DESCRIPTION OF THE TASK:
When you retype the listing, keep every word exactly as it appears.

★ ★ ★ ★

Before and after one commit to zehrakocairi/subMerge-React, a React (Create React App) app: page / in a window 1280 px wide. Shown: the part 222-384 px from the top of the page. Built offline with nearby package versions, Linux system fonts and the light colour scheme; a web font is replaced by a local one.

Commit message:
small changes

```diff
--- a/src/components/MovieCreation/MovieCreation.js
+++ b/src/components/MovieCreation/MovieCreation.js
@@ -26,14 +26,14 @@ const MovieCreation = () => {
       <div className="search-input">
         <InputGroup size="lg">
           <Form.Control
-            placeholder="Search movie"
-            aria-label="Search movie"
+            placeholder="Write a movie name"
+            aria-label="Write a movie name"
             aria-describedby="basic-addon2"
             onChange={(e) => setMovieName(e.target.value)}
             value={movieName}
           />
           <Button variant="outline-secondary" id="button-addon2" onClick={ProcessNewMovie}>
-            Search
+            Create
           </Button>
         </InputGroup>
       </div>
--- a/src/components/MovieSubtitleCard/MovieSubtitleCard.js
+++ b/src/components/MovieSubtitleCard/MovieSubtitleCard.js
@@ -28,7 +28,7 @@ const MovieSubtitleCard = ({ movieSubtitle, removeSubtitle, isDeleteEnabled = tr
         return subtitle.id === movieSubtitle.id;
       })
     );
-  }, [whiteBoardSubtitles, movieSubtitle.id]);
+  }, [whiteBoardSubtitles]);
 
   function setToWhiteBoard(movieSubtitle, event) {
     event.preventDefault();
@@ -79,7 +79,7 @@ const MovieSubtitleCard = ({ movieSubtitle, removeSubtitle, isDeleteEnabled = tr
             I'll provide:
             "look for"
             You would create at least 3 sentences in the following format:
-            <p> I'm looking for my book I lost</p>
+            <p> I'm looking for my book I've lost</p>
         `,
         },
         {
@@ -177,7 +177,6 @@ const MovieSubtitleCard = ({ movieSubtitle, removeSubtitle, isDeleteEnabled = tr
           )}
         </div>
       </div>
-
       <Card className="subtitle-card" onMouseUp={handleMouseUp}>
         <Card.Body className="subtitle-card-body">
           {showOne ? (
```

★ ★ ★ ★

SOLUTION TO THE EXERCISE:
Before and after one commit to zehrakocairi/subMerge-React, a React (Create React App) app: page / in a window 1280 px wide. Shown: the part 222-384 px from the top of the page. Built offline with nearby package versions, Linux system fonts and the light colour scheme; a web font is replaced by a local one.

Commit message:
small changes

```diff
--- a/src/components/MovieCreation/MovieCreation.js
+++ b/src/components/MovieCreation/MovieCreation.js
@@ -26,14 +26,14 @@ const MovieCreation = () => {
       <div className="search-input">
         <InputGroup size="lg">
           <Form.Control
-            placeholder="Search movie"
-            aria-label="Search movie"
+            placeholder="Write a movie name"
+            aria-label="Write a movie name"
             aria-describedby="basic-addon2"
             onChange={(e) => setMovieName(e.target.value)}
             value={movieName}
           />
           <Button variant="outline-secondary" id="button-addon2" onClick={ProcessNewMovie}>
-            Search
+            Create
           </Button>
         </InputGroup>
       </div>
--- a/src/components/MovieSubtitleCard/MovieSubtitleCard.js
+++ b/src/components/MovieSubtitleCard/MovieSubtitleCard.js
@@ -28,7 +28,7 @@ const MovieSubtitleCard = ({ movieSubtitle, removeSubtitle, isDeleteEnabled = tr
         return subtitle.id === movieSubtitle.id;
       })
     );
-  }, [whiteBoardSubtitles, movieSubtitle.id]);
+  }, [whiteBoardSubtitles]);
 
   function setToWhiteBoard(movieSubtitle, event) {
     event.preventDefault();
@@ -79,7 +79,7 @@ const MovieSubtitleCard = ({ movieSubtitle, removeSubtitle, isDeleteEnabled = tr
             I'll provide:
             "look for"
             You would create at least 3 sentences in the following format:
-            <p> I'm looking for my book I lost</p>
+            <p> I'm looking for my book I've lost</p>
         `,
         },
         {
@@ -177,7 +177,6 @@ const MovieSubtitleCard = ({ movieSubtitle, removeSubtitle, isDeleteEnabled = tr
           )}
         </div>
       </div>
-
       <Card className="subtitle-card" onMouseUp={handleMouseUp}>
         <Card.Body className="subtitle-card-body">
           {showOne ? (
```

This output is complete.